__WHAT YOU ARE ASKED TO DO__
Each record should be written out exactly as given.

**** DATASET RECORDS

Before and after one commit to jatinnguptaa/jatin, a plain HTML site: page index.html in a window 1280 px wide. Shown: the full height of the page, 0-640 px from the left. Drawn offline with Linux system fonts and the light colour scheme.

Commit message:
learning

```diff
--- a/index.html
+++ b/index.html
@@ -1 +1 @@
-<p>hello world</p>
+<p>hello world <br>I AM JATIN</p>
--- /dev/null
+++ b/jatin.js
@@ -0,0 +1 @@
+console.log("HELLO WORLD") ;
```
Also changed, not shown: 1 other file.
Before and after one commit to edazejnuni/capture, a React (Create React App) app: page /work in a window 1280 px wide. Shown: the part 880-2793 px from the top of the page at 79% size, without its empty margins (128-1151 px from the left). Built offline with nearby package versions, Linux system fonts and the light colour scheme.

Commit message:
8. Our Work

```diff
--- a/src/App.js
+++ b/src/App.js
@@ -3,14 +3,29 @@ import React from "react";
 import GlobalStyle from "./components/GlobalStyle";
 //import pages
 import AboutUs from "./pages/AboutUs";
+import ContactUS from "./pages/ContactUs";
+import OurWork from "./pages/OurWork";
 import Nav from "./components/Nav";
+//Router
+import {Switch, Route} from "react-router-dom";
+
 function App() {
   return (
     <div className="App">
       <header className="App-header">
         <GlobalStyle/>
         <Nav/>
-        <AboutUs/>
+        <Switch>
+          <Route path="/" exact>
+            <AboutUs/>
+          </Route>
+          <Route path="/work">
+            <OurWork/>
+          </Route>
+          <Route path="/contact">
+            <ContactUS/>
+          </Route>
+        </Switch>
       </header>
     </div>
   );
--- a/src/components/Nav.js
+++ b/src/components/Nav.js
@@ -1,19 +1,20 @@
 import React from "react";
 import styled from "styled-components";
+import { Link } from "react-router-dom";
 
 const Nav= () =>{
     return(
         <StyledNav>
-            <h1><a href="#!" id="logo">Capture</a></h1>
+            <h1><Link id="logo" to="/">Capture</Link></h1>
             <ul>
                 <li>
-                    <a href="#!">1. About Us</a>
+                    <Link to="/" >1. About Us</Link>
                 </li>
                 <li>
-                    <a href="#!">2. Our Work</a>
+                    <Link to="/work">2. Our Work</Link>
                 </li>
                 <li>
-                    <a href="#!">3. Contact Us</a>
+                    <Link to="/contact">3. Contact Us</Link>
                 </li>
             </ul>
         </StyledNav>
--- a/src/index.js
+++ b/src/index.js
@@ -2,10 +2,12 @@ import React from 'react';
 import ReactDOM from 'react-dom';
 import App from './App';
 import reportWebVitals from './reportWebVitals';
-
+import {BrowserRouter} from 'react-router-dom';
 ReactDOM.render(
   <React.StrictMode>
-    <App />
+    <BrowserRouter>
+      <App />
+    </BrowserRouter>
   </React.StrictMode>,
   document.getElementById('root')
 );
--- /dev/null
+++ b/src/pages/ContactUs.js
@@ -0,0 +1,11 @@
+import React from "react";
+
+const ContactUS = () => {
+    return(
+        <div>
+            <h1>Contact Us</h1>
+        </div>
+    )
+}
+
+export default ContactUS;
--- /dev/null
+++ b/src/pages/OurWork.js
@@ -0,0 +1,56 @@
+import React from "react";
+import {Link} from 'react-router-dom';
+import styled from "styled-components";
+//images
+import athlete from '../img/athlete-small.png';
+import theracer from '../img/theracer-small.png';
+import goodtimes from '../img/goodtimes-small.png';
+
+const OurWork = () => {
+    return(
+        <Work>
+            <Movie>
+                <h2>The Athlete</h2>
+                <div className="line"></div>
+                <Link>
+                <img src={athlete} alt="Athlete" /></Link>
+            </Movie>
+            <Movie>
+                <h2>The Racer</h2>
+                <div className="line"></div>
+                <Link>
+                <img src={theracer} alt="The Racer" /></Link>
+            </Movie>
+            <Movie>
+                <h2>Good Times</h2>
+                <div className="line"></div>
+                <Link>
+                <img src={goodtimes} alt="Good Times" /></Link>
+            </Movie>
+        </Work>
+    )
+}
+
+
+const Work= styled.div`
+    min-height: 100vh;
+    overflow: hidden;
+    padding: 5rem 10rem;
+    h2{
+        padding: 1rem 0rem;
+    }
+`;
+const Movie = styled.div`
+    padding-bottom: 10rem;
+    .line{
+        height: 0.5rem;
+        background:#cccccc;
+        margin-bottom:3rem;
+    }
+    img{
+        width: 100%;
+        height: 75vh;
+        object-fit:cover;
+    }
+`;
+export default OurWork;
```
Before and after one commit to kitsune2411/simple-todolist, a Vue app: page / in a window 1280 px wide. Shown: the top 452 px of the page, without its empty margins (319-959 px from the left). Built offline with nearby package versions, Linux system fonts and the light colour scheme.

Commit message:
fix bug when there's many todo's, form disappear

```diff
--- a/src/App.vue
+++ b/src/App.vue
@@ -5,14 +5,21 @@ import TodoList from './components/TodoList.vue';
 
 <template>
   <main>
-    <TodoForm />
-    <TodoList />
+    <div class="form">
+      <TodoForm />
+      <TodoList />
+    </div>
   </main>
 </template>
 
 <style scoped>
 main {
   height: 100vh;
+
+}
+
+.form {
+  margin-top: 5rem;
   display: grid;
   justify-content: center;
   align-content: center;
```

********

__YOUR RESPONSE__
Before and after one commit to jatinnguptaa/jatin, a plain HTML site: page index.html in a window 1280 px wide. Shown: the full height of the page, 0-640 px from the left. Drawn offline with Linux system fonts and the light colour scheme.

Commit message:
learning

```diff
--- a/index.html
+++ b/index.html
@@ -1 +1 @@
-<p>hello world</p>
+<p>hello world <br>I AM JATIN</p>
--- /dev/null
+++ b/jatin.js
@@ -0,0 +1 @@
+console.log("HELLO WORLD") ;
```
Also changed, not shown: 1 other file.
Before and after one commit to edazejnuni/capture, a React (Create React App) app: page /work in a window 1280 px wide. Shown: the part 880-2793 px from the top of the page at 79% size, without its empty margins (128-1151 px from the left). Built offline with nearby package versions, Linux system fonts and the light colour scheme.

Commit message:
8. Our Work

```diff
--- a/src/App.js
+++ b/src/App.js
@@ -3,14 +3,29 @@ import React from "react";
 import GlobalStyle from "./components/GlobalStyle";
 //import pages
 import AboutUs from "./pages/AboutUs";
+import ContactUS from "./pages/ContactUs";
+import OurWork from "./pages/OurWork";
 import Nav from "./components/Nav";
+//Router
+import {Switch, Route} from "react-router-dom";
+
 function App() {
   return (
     <div className="App">
       <header className="App-header">
         <GlobalStyle/>
         <Nav/>
-        <AboutUs/>
+        <Switch>
+          <Route path="/" exact>
+            <AboutUs/>
+          </Route>
+          <Route path="/work">
+            <OurWork/>
+          </Route>
+          <Route path="/contact">
+            <ContactUS/>
+          </Route>
+        </Switch>
       </header>
     </div>
   );
--- a/src/components/Nav.js
+++ b/src/components/Nav.js
@@ -1,19 +1,20 @@
 import React from "react";
 import styled from "styled-components";
+import { Link } from "react-router-dom";
 
 const Nav= () =>{
     return(
         <StyledNav>
-            <h1><a href="#!" id="logo">Capture</a></h1>
+            <h1><Link id="logo" to="/">Capture</Link></h1>
             <ul>
                 <li>
-                    <a href="#!">1. About Us</a>
+                    <Link to="/" >1. About Us</Link>
                 </li>
                 <li>
-                    <a href="#!">2. Our Work</a>
+                    <Link to="/work">2. Our Work</Link>
                 </li>
                 <li>
-                    <a href="#!">3. Contact Us</a>
+                    <Link to="/contact">3. Contact Us</Link>
                 </li>
             </ul>
         </StyledNav>
--- a/src/index.js
+++ b/src/index.js
@@ -2,10 +2,12 @@ import React from 'react';
 import ReactDOM from 'react-dom';
 import App from './App';
 import reportWebVitals from './reportWebVitals';
-
+import {BrowserRouter} from 'react-router-dom';
 ReactDOM.render(
   <React.StrictMode>
-    <App />
+    <BrowserRouter>
+      <App />
+    </BrowserRouter>
   </React.StrictMode>,
   document.getElementById('root')
 );
--- /dev/null
+++ b/src/pages/ContactUs.js
@@ -0,0 +1,11 @@
+import React from "react";
+
+const ContactUS = () => {
+    return(
+        <div>
+            <h1>Contact Us</h1>
+        </div>
+    )
+}
+
+export default ContactUS;
--- /dev/null
+++ b/src/pages/OurWork.js
@@ -0,0 +1,56 @@
+import React from "react";
+import {Link} from 'react-router-dom';
+import styled from "styled-components";
+//images
+import athlete from '../img/athlete-small.png';
+import theracer from '../img/theracer-small.png';
+import goodtimes from '../img/goodtimes-small.png';
+
+const OurWork = () => {
+    return(
+        <Work>
+            <Movie>
+                <h2>The Athlete</h2>
+                <div className="line"></div>
+                <Link>
+                <img src={athlete} alt="Athlete" /></Link>
+            </Movie>
+            <Movie>
+                <h2>The Racer</h2>
+                <div className="line"></div>
+                <Link>
+                <img src={theracer} alt="The Racer" /></Link>
+            </Movie>
+            <Movie>
+                <h2>Good Times</h2>
+                <div className="line"></div>
+                <Link>
+                <img src={goodtimes} alt="Good Times" /></Link>
+            </Movie>
+        </Work>
+    )
+}
+
+
+const Work= styled.div`
+    min-height: 100vh;
+    overflow: hidden;
+    padding: 5rem 10rem;
+    h2{
+        padding: 1rem 0rem;
+    }
+`;
+const Movie = styled.div`
+    padding-bottom: 10rem;
+    .line{
+        height: 0.5rem;
+        background:#cccccc;
+        margin-bottom:3rem;
+    }
+    img{
+        width: 100%;
+        height: 75vh;
+        object-fit:cover;
+    }
+`;
+export default OurWork;
```
Before and after one commit to kitsune2411/simple-todolist, a Vue app: page / in a window 1280 px wide. Shown: the top 452 px of the page, without its empty margins (319-959 px from the left). Built offline with nearby package versions, Linux system fonts and the light colour scheme.

Commit message:
fix bug when there's many todo's, form disappear

```diff
--- a/src/App.vue
+++ b/src/App.vue
@@ -5,14 +5,21 @@ import TodoList from './components/TodoList.vue';
 
 <template>
   <main>
-    <TodoForm />
-    <TodoList />
+    <div class="form">
+      <TodoForm />
+      <TodoList />
+    </div>
   </main>
 </template>
 
 <style scoped>
 main {
   height: 100vh;
+
+}
+
+.form {
+  margin-top: 5rem;
   display: grid;
   justify-content: center;
   align-content: center;
```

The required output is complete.